Charles Marguerite Jean Baptiste Mer-Cier Dupaty, a French jurist, born in La Rochelle, May 9, 1746, died in Paris, Sept. 17, 1788. In 1768 he became advocate general at the parliament of Bordeaux, strongly defended the privileges of the French parliaments against the encroachments of the crown, and was imprisoned. He wrote Reflexions historiques sur le droit criminel, and Lettres sur la procedure crimi-nelle de France (1788), containing views subsequently embodied in the Code Napoleon.
See Charles Martel.
Charles Melehior Artns Bonchamp, marquis de, a French soldier, born at Jouverteil, Anjou, about 1760, died near Ohollet, Oct. 18, 1793. He served in the American war of independence, and on his return to France resigned and remained faithful to Louis XVI. After the outbreak of the insurrection in Vendee (March, 1793), his tenantry compelled him to place himself at their head. He commanded the insurgent troops in Lower Poitou and in Anjou, and was wounded in the attack on Nantes and on other occasions, and defeated Kleber near Torfou. He was mortally wounded near Ohollet, and died next day on the retreat, after having prevented his soldiers from retaliating upon the prisoners of war.
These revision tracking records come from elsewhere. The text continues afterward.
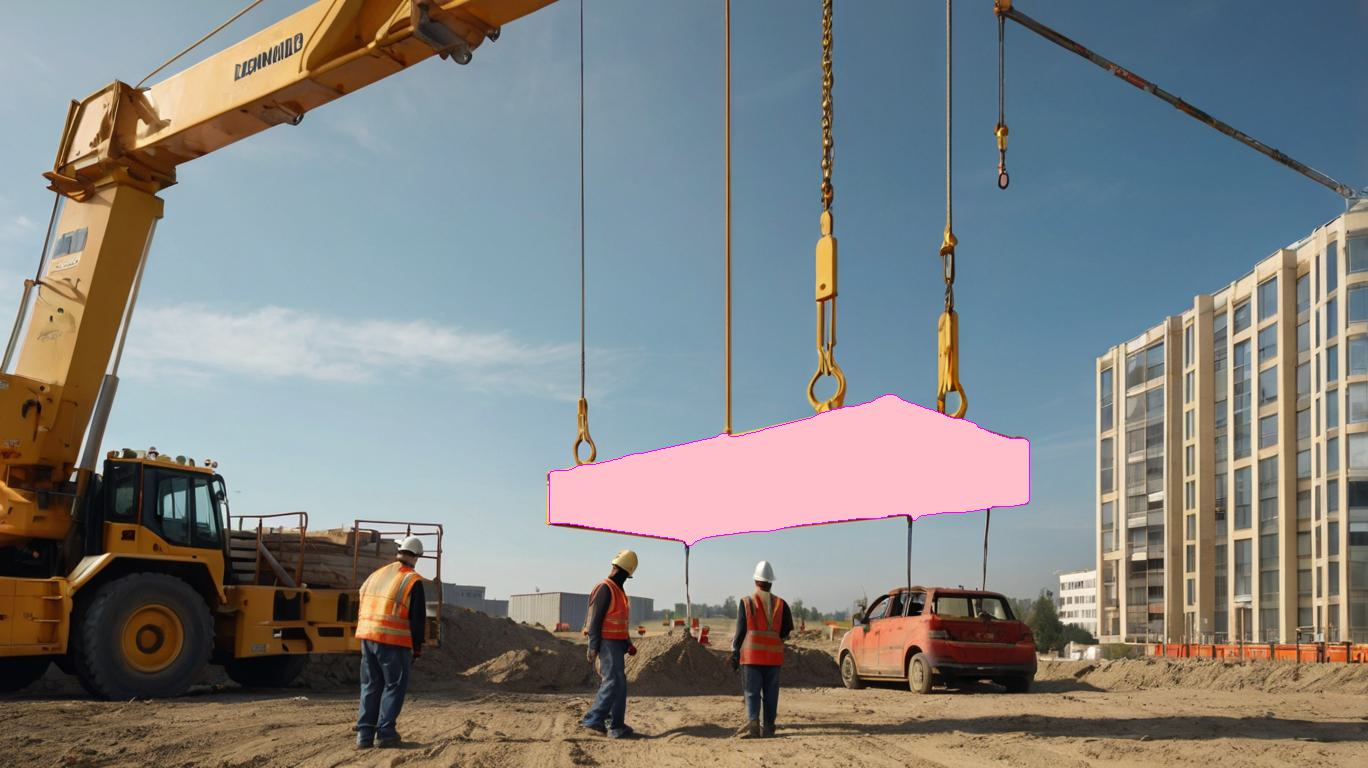
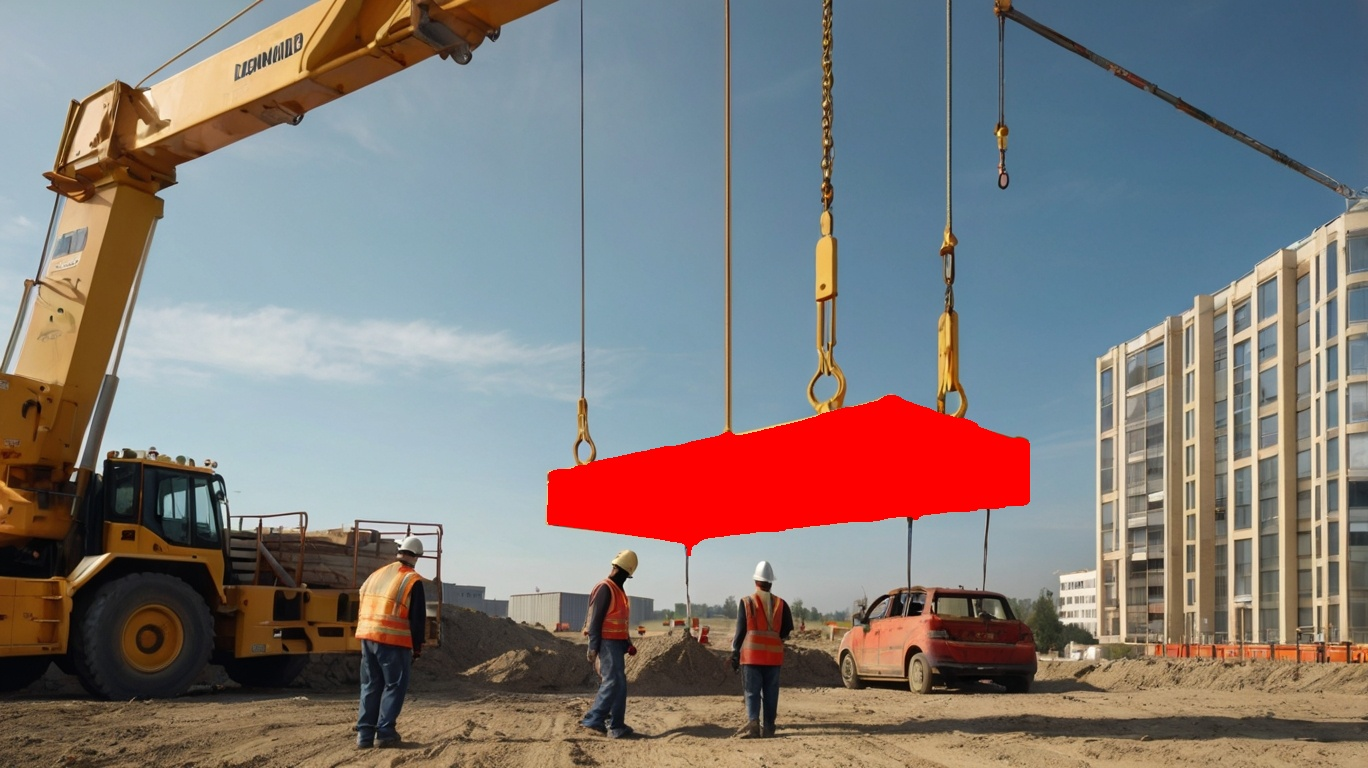
implemented the main pipe line

Changed region(s): [[0.3991, 0.5, 0.7675, 0.7188]]

diff --git a/main.py b/main.py
@@ -1,0 +1,140 @@
+import cv2
+import torch
+import numpy as np
+from depth_anything_v2.dpt import DepthAnythingV2
+from transformers import AutoProcessor, AutoModelForCausalLM
+from PIL import Image
+import copy
+from ultralytics import YOLO
+import random
+import os
+from test_florence2 import run_example, draw_florence_polygons
+import math
+from utils import *
+from glob import glob
+
+FIELD_OF_VIEW = 87
+
+device = torch.device('cuda' if torch.cuda.is_available() else 'cpu')
+image_paths = glob('assets/images/*')
+mask_paths = set(glob('assets/ground/*'))
+
+# Load the image
+for image_path in image_paths:
+    image_name = os.path.basename(image_path).split('.')[0]
+    if f'assets/ground/{image_name}.png' not in mask_paths:
+        continue
+    
+    image = cv2.imread(image_path)
+    rgb_image = cv2.cvtColor(image, cv2.COLOR_BGR2RGB)
+    show_image = cv2.cvtColor(image, cv2.COLOR_BGR2RGB)
+
+    # Ground Mask
+    ground_image = cv2.imread(f'assets/ground/{image_name}.png')
+    ground_mask = ground_image[:, :, 0] > 0
+    show_image[ground_mask] = (255, 255, 255)
+
+
+    # DepthAnythingV2
+    model_configs = {
+        'vitl': {'encoder': 'vitl', 'features': 256, 'out_channels': [256, 512, 1024, 1024]},
+        'vitb': {'encoder': 'vitb', 'features': 128, 'out_channels': [96, 192, 384, 768]},
+        'vits': {'encoder': 'vits', 'features': 64, 'out_channels': [48, 96, 192, 384]}
+    }
+
+    encoder = 'vits' # or 'vitb', 'vitl'
+
+    model_path = f"checkpoints/depth_anything_v2_{encoder}.pth"
+    model = DepthAnythingV2(**model_configs[encoder])
+    model.load_state_dict(torch.load(model_path, map_location='cpu'))
+    model.eval()
+    model.to(device)
+
+    depth = model.infer_image(image) # HxW raw depth map
+    depth = 1 / depth
+    recognizable_pixels = np.expand_dims(depth < 1, axis=-1)
+    f = depth.shape[1] / (2 * math.tan(math.radians(FIELD_OF_VIEW / 2)))
+    XYZ = Z_to_XYZ(depth, f=f, w=depth.shape[1], h=depth.shape[0])
+
+    # YOLO
+    model = YOLO("checkpoints/yolov8n-seg.pt")  # load an official model
+    model.to(device)
+    classes_ids = [0]
+    conf = 0.5
+    results = model.predict(image, conf=conf)
+    person_contours = []
+    person_color = (0, 255, 0)
+    person_mask = np.zeros((image.shape[0], image.shape[1]), dtype=np.uint8)
+    for result in results:
+        if result.masks is None:
+            continue
+        for mask, box in zip(result.masks.xy, result.boxes):
+            if int(box.cls[0]) not in classes_ids:
+                continue
+            points = np.int32([mask])
+            cv2.fillPoly(person_mask, points, 255)
+            person_contours.append(points)
+
+    person_mask = cv2.erode(person_mask, np.ones((3, 3), np.uint8), iterations=1)
+    person_mask = person_mask.astype(bool)
+    show_image[person_mask] = person_color
+
+
+    # now we have ground mask, person mask, and load mask
+    ground_XYZ = XYZ[ground_mask]
+    if len(ground_XYZ) > 5000:
+        ground_XYZ = ground_XYZ[np.random.choice(len(ground_XYZ), 5000, replace=False)]
+    plane = fit_plane_to_points(ground_XYZ)
+    print(plane)
+
+    person_XYZ = XYZ[person_mask]
+    projected_person_XYZ = project_points_to_plane(person_XYZ, plane)
+    projected_person_xy = XYZ_to_xy(projected_person_XYZ, f=f, w=depth.shape[1], h=depth.shape[0])
+    projected_person_color = (136, 8, 8)
+    projected_person_mask = np.zeros((image.shape[0], image.shape[1]), dtype=np.uint8)
+    for xy in projected_person_xy:
+        x, y = xy
+        if 0 <= x < depth.shape[1] and 0 <= y < depth.shape[0]:
+            projected_person_mask[y, x] = 255
+
+    projected_person_mask = cv2.erode(projected_person_mask, np.ones((3, 3), np.uint8), iterations=1)
+    projected_person_mask = projected_person_mask.astype(bool)
+
+
+
+    # Florence 2
+    model_id = 'microsoft/Florence-2-large'
+    model = AutoModelForCausalLM.from_pretrained(model_id, trust_remote_code=True).eval().cuda()
+    processor = AutoProcessor.from_pretrained(model_id, trust_remote_code=True)
+
+    task_prompt = '<REFERRING_EXPRESSION_SEGMENTATION>'
+    text_input = 'A suspended load'
+    results = run_example(model, processor, task_prompt, rgb_image, text_input=text_input)
+    results = results['<REFERRING_EXPRESSION_SEGMENTATION>']
+    load_mask = draw_florence_polygons(show_image, results, fill_color=(255, 0, 0))
+
+    load_XYZ = XYZ[load_mask]
+    projected_load_XYZ = project_points_to_plane(load_XYZ, plane)
+    projected_load_xy = XYZ_to_xy(projected_load_XYZ, f=f, w=depth.shape[1], h=depth.shape[0])
+    projected_load_color = (255, 0, 0)
+    projected_load_mask = np.zeros((image.shape[0], image.shape[1]), dtype=np.uint8)
+    for xy in projected_load_xy:
+        x, y = xy
+        if 0 <= x < depth.shape[1] and 0 <= y < depth.shape[0]:
+            projected_load_mask[y, x] = 255
+
+
+    projected_load_mask = cv2.erode(projected_load_mask, np.ones((3, 3), np.uint8), iterations=1)
+    projected_load_mask = projected_load_mask.astype(bool)
+    projected_load_xy = np.array(np.where(projected_load_mask)).T[:, ::-1]
+    hull = cv2.convexHull(projected_load_xy)
+    cv2.polylines(show_image, [hull], isClosed=True, color=(0, 255, 0), thickness=2)
+    # convex hull around projected load and not the contours
+    # outline the polygon on show_image
+
+    show_image[projected_person_mask] = projected_person_color
+
+    cv2.imshow('image', cv2.cvtColor(show_image, cv2.COLOR_BGR2RGB))
+    cv2.waitKey(0)
+    cv2.destroyAllWindows()
+    cv2.imwrite(f'assets/outputs/{image_name}.png', cv2.cvtColor(show_image, cv2.COLOR_RGB2BGR))

diff --git a/test_florence2.py b/test_florence2.py
@@ -2,13 +2,12 @@ from transformers import AutoProcessor, AutoModelForCausalLM
 from PIL import Image
 import requests
 from glob import glob
+import cv2
 import copy
 
-model_id = 'microsoft/Florence-2-large'
-model = AutoModelForCausalLM.from_pretrained(model_id, trust_remote_code=True).eval().cuda()
-processor = AutoProcessor.from_pretrained(model_id, trust_remote_code=True)
 
-def run_example(task_prompt, image, text_input=None):
+
+def run_example(model, processor, task_prompt, image, text_input=None):
     if text_input is None:
         prompt = task_prompt
     else:
@@ -26,72 +25,45 @@ def run_example(task_prompt, image, text_input=None):
     parsed_answer = processor.post_process_generation(
         generated_text,
         task=task_prompt,
-        image_size=(image.width, image.height)
+        image_size=(image.shape[1], image.shape[0])
     )
 
     return parsed_answer
 
-from PIL import Image, ImageDraw, ImageFont
 import random
 import numpy as np
 colormap = ['blue','orange','green','purple','brown','pink','gray','olive','cyan','red',
             'lime','indigo','violet','aqua','magenta','coral','gold','tan','skyblue']
-def draw_polygons(image, prediction, fill_mask=False):
-    """
-    Draws segmentation masks with polygons on an image.
-
-    Parameters:
-    - image_path: Path to the image file.
-    - prediction: Dictionary containing 'polygons' and 'labels' keys.
-                  'polygons' is a list of lists, each containing vertices of a polygon.
-                  'labels' is a list of labels corresponding to each polygon.
-    - fill_mask: Boolean indicating whether to fill the polygons with color.
-    """
-    # Load the image
-
-    draw = ImageDraw.Draw(image)
-
-
-    # Set up scale factor if needed (use 1 if not scaling)
-    scale = 1
+def draw_florence_polygons(image, prediction, fill_color=(255, 0, 0)):
+    mask = np.zeros(image.shape[:2], dtype=np.uint8)
 
     # Iterate over polygons and labels
-    for polygons, label in zip(prediction['polygons'], prediction['labels']):
-        color = random.choice(colormap)
-        fill_color = random.choice(colormap) if fill_mask else None
-
+    for polygons in prediction['polygons']:
         for _polygon in polygons:
             _polygon = np.array(_polygon).reshape(-1, 2)
             if len(_polygon) < 3:
                 print('Invalid polygon:', _polygon)
                 continue
 
-            _polygon = (_polygon * scale).reshape(-1).tolist()
-
-            # Draw the polygon
-            if fill_mask:
-                draw.polygon(_polygon, outline=color, fill=fill_color)
-            else:
-                draw.polygon(_polygon, outline=color)
-
-            # Draw the label text
-            draw.text((_polygon[0] + 8, _polygon[1] + 2), label, fill=color)
-
-    # Save or display the image
-    # image.show()  # Display the image
-    # save the image in output folder
-    # return image
+            _polygon = _polygon.reshape(-1, 2)
+            cv2.fillPoly(mask, [np.int32(_polygon)], 255)
+    cv2.erode(mask, np.ones((9, 9), np.uint8), iterations=1)
+    mask = mask.astype(bool)
+    image[mask] = fill_color
+    return mask
 
 
-task_prompt = '<REFERRING_EXPRESSION_SEGMENTATION>'
-text_input = 'A suspended load'
-image_paths = glob('assets/images/*')
-output_dir = 'assets/loads'
-for image_path in image_paths[2:]:
-    print(image_path)
-    image = Image.open(image_path)
-    image = image.convert('RGB')
-    results = run_example(task_prompt, image, text_input=text_input)
-    output_image = copy.deepcopy(image)
-    draw_polygons(output_image, results['<REFERRING_EXPRESSION_SEGMENTATION>'], fill_mask=True)
-    output_image.save(f'{output_dir}/' + image_path.split('/')[-1])
+if __name__ == '__main__':
+    model_id = 'microsoft/Florence-2-large'
+    model = AutoModelForCausalLM.from_pretrained(model_id, trust_remote_code=True).eval().cuda()
+    processor = AutoProcessor.from_pretrained(model_id, trust_remote_code=True)
+    task_prompt = '<REFERRING_EXPRESSION_SEGMENTATION>'
+    text_input = 'A suspended load'
+    image_paths = glob('assets/images/*')
+    output_dir = 'assets/loads'
+    for image_path in image_paths:
+        print(image_path)
+        image = cv2.cvtColor(cv2.imread(image_path), cv2.COLOR_BGR2RGB)
+        results = run_example(model, processor, task_prompt, image, text_input=text_input)
+        draw_florence_polygons(image, results['<REFERRING_EXPRESSION_SEGMENTATION>'])
+        cv2.imwrite(f'{output_dir}/' + image_path.split('/')[-1], cv2.cvtColor(image, cv2.COLOR_RGB2BGR))

diff --git a/test_all3.py b/test_all3.py
@@ -1,0 +1,80 @@
+import cv2
+import torch
+import numpy as np
+from depth_anything_v2.dpt import DepthAnythingV2
+from transformers import AutoProcessor, AutoModelForCausalLM
+from PIL import Image
+import copy
+from ultralytics import YOLO
+import random
+import os
+from test_florence2 import run_example, draw_florence_polygons
+
+device = torch.device('cuda' if torch.cuda.is_available() else 'cpu')
+
+# Load the image
+image_path = 'assets/images/Default_A_small_crane_holding_a_suspended_load_above_the_groun_3.jpg'
+image = cv2.imread(image_path)
+rgb_image = cv2.cvtColor(image, cv2.COLOR_BGR2RGB)
+show_image = cv2.cvtColor(image, cv2.COLOR_BGR2RGB)
+
+# Ground Mask
+image_name = os.path.basename(image_path).split('.')[0]
+ground_image = cv2.imread(f'assets/ground/{image_name}.png')
+ground_mask = ground_image[:, :, 0] > 0
+show_image[ground_mask] = (255, 255, 255)
+
+
+# DepthAnythingV2
+model_configs = {
+    'vitl': {'encoder': 'vitl', 'features': 256, 'out_channels': [256, 512, 1024, 1024]},
+    'vitb': {'encoder': 'vitb', 'features': 128, 'out_channels': [96, 192, 384, 768]},
+    'vits': {'encoder': 'vits', 'features': 64, 'out_channels': [48, 96, 192, 384]}
+}
+
+encoder = 'vits' # or 'vitb', 'vitl'
+
+model_path = f"checkpoints/depth_anything_v2_{encoder}.pth"
+model = DepthAnythingV2(**model_configs[encoder])
+model.load_state_dict(torch.load(model_path, map_location='cpu'))
+model.eval()
+model.to(device)
+
+depth = model.infer_image(image) # HxW raw depth map
+
+# YOLO
+model = YOLO("checkpoints/yolov8n-seg.pt")  # load an official model
+model.to(device)
+classes_ids = [0]
+conf = 0.5
+results = model.predict(image, conf=conf)
+person_contours = []
+person_color = (0, 255, 0)
+person_mask = np.zeros((image.shape[0], image.shape[1]), dtype=np.uint8)
+for result in results:
+    if result.masks is None:
+        continue
+    for mask, box in zip(result.masks.xy, result.boxes):
+        if int(box.cls[0]) not in classes_ids:
+            continue
+        points = np.int32([mask])
+        cv2.fillPoly(person_mask, points, 255)
+        person_contours.append(points)
+
+person_mask = cv2.erode(person_mask, np.ones((5, 5), np.uint8), iterations=1)
+person_mask = person_mask.astype(bool)
+show_image[person_mask] = person_color
+
+# Florence 2
+model_id = 'microsoft/Florence-2-large'
+model = AutoModelForCausalLM.from_pretrained(model_id, trust_remote_code=True).eval().cuda()
+processor = AutoProcessor.from_pretrained(model_id, trust_remote_code=True)
+
+task_prompt = '<REFERRING_EXPRESSION_SEGMENTATION>'
+text_input = 'A suspended load'
+results = run_example(model, processor, task_prompt, rgb_image, text_input=text_input)
+results = results['<REFERRING_EXPRESSION_SEGMENTATION>']
+load_mask = draw_florence_polygons(show_image, results, fill_color=(255, 0, 0))
+
+# now we have ground mask, person mask, and load mask
+

diff --git a/test_yolo8_person.py b/test_yolo8_person.py
@@ -4,9 +4,10 @@ import cv2
 import numpy as np
 from glob import glob
 # Load a model
-model = YOLO("yolov8n-seg.pt")  # load an official model
+model = YOLO("checkpoints/yolov8n-seg.pt")  # load an official model
 # We want only the person class
 classes_ids = [0]
+color = (0, 255, 0)
 
 conf = 0.5
 
@@ -18,7 +19,7 @@ for image_path in image_paths:
     img = cv2.imread(image_path)  # predict on an image
 
     results = model.predict(img, conf=conf)
-    colors = [random.choices(range(256), k=3) for _ in classes_ids]
+    img = cv2.cvtColor(img, cv2.COLOR_BGR2RGB)
     print(f'{results=}')
     for result in results:
         if result.masks is None:
@@ -27,8 +28,7 @@ for image_path in image_paths:
             if int(box.cls[0]) not in classes_ids:
                 continue
             points = np.int32([mask])
-            # cv2.polylines(img, points, True, (255, 0, 0), 1)
             color_number = classes_ids.index(int(box.cls[0]))
-            cv2.fillPoly(img, points, colors[color_number])
+            cv2.fillPoly(img, points, color)
 
-    cv2.imwrite(output_dir + image_path.split('/')[-1], img)
+    cv2.imwrite(f'{output_dir}/' + image_path.split('/')[-1], cv2.cvtColor(img, cv2.COLOR_RGB2BGR))

diff --git a/utils.py b/utils.py
@@ -1,6 +1,6 @@
 import numpy as np
 
-def Z_to_XYZ(Z, f, w, h): # Z: (b, h, w) -> XYZ: (b, h, w, 3)
+def Z_to_XYZ(Z, f, w, h): # Z: (h, w) -> XYZ: (h, w, 3)
     y, x = np.mgrid[0:h, 0:w] - np.array([h/2-0.5, w/2-0.5]).reshape(2, 1, 1)
     X = x * Z / f
     Y = y * Z / f
@@ -10,7 +10,7 @@ def XYZ_to_xy(XYZ, f, w, h) -> np.ndarray: # XYZ: (..., 3) -> xy: (..., 2)
     x = XYZ[..., 0] * f / XYZ[..., 2] # (...)
     y = XYZ[..., 1] * f / XYZ[..., 2] # (...)
     x = x + w//2
-    y = h//2 - y
+    y = h//2 + y
     return np.stack([x, y], axis=-1).astype(np.int32)
 
 def fit_plane_to_points(points):
@@ -23,7 +23,8 @@ def fit_plane_to_points(points):
     # every point on the plane can be represented as centroid + t * V[2] + s * V[1]
     return V[0], V[1], centroid
 
-def project_points_to_plane(points, V, U, centroid):
+def project_points_to_plane(points, plane):
+    V, U, centroid = plane
     shape = points.shape
     points = np.reshape(points, (-1, 3))
     t = np.sum((points - centroid) * V, axis=-1) / np.sum(V * V)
The Memoires de Mme. de Bonchamp sur la Vendee, edited by Mme. de Genlis (Paris, 1823), are regarded as good authority, though ultra-royalist.